## EXERCISE OBJECTIVE
Filter the records below and copy every line containing the word "statements".

Collection entries:

-- -- --

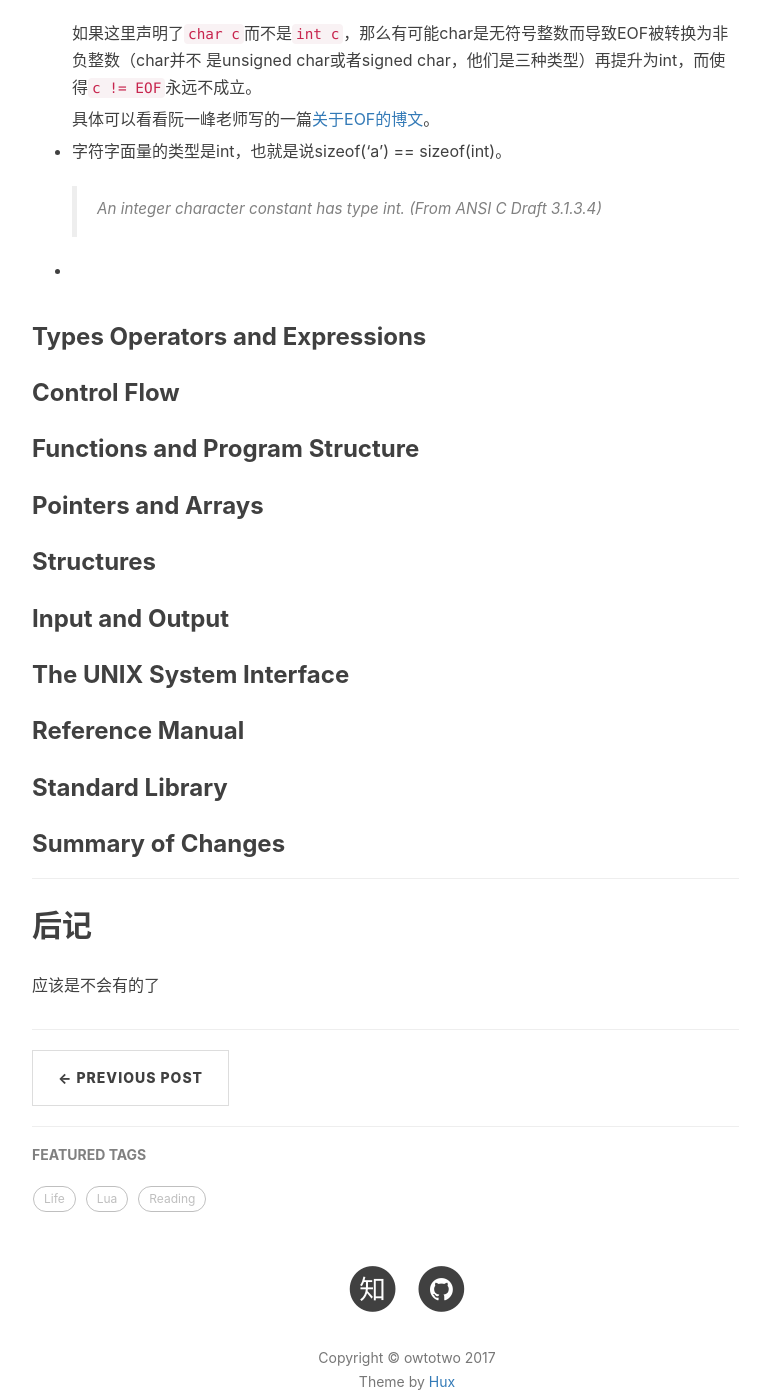
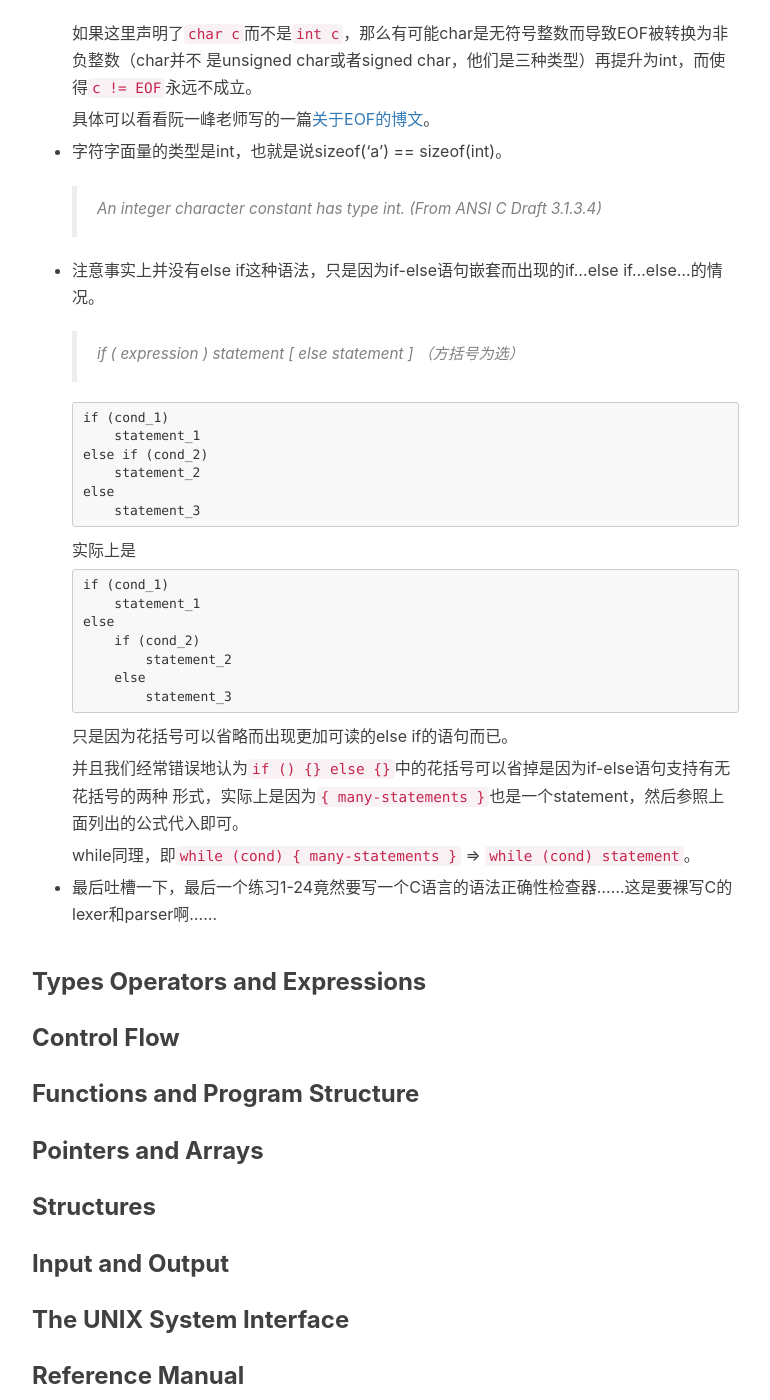
Before and after one commit to owtotwo/owtotwo.github.io, a Jekyll site: the page built from _posts/2017-01-03-the-c-programming-language-book-review.markdown, in a window 1280 px wide and 1400 px high, scrolled down 6025 px. Shown: the whole window, without its empty margins (233-1003 px from the left). Built offline with Jekyll 4.4.1, drawn with Linux system fonts in a browser that asks for light colours; nearby versions of some CDN libraries; comment, search, counter and statistics services are not loaded.

Commit message:
第一章搞定！

````diff
--- a/_posts/2017-01-03-the-c-programming-language-book-review.markdown
+++ b/_posts/2017-01-03-the-c-programming-language-book-review.markdown
@@ -217,7 +217,39 @@ tags:
 *   字符字面量的类型是int，也就是说sizeof('a') == sizeof(int)。
     > An integer character constant has type int. (From ANSI C Draft 3.1.3.4)
 
-*
+*   注意事实上并没有else if这种语法，只是因为if-else语句嵌套而出现的if...else if...else...的情况。
+
+    > if ( expression ) statement [ else statement ]  （方括号为选）
+
+    ```
+    if (cond_1)
+        statement_1
+    else if (cond_2)
+        statement_2
+    else
+        statement_3
+    ```
+
+    实际上是
+
+    ```
+    if (cond_1)
+        statement_1
+    else
+        if (cond_2)
+            statement_2
+        else
+            statement_3
+    ```
+
+    只是因为花括号可以省略而出现更加可读的else if的语句而已。
+
+    并且我们经常错误地认为`if () {} else {}`中的花括号可以省掉是因为if-else语句支持有无花括号的两种
+    形式，实际上是因为`{ many-statements }`也是一个statement，然后参照上面列出的公式代入即可。
+
+    while同理，即`while (cond) { many-statements }` => `while (cond) statement`。
+
+*   最后吐槽一下，最后一个练习1-24竟然要写一个C语言的语法正确性检查器……这是要裸写C的lexer和parser啊……
 
 ### Types Operators and Expressions
 
````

-- -- --

## TASK SOLUTION
+    形式，实际上是因为`{ many-statements }`也是一个statement，然后参照上面列出的公式代入即可。
+    while同理，即`while (cond) { many-statements }` => `while (cond) statement`。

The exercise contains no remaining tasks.